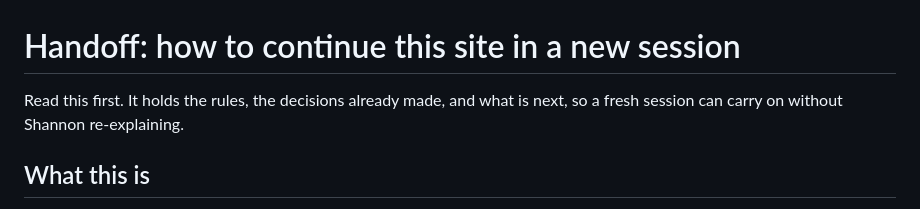
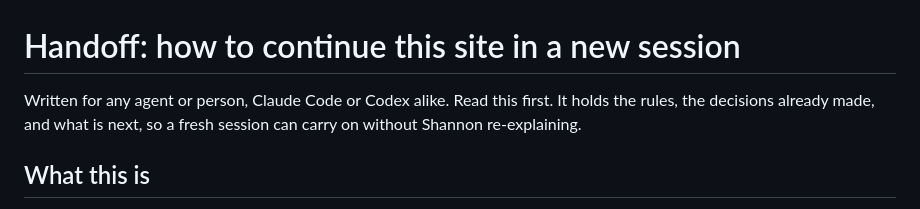
Before and after one commit to shannonhecker/shannonhecker-protofolio-review, a Markdown page: docs/HANDOFF.md, the part around the change. Rendered like a GitHub page.

Commit message:
AGENTS.md: point any coding agent at the handoff
Co-Authored-By: Claude Fable 5.1 <noreply@anthropic.com>
Claude-Session: https://claude.ai/code/session_01PiRTfcFy5XVS1nrmkuXjvW

```diff
--- a/docs/HANDOFF.md
+++ b/docs/HANDOFF.md
@@ -1,6 +1,6 @@
 # Handoff: how to continue this site in a new session
 
-Read this first. It holds the rules, the decisions already made, and what is
+Written for any agent or person, Claude Code or Codex alike. Read this first. It holds the rules, the decisions already made, and what is
 next, so a fresh session can carry on without Shannon re-explaining.
 
 ## What this is
```
Also changed, not shown: AGENTS.md (added, +14 -0 lines).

*What you will do*
Looking through the data above, copy out each line in which the string "this" occurs.

*Exercise output*
 # Handoff: how to continue this site in a new session
-Read this first. It holds the rules, the decisions already made, and what is
+Written for any agent or person, Claude Code or Codex alike. Read this first. It holds the rules, the decisions already made, and what is
 ## What this is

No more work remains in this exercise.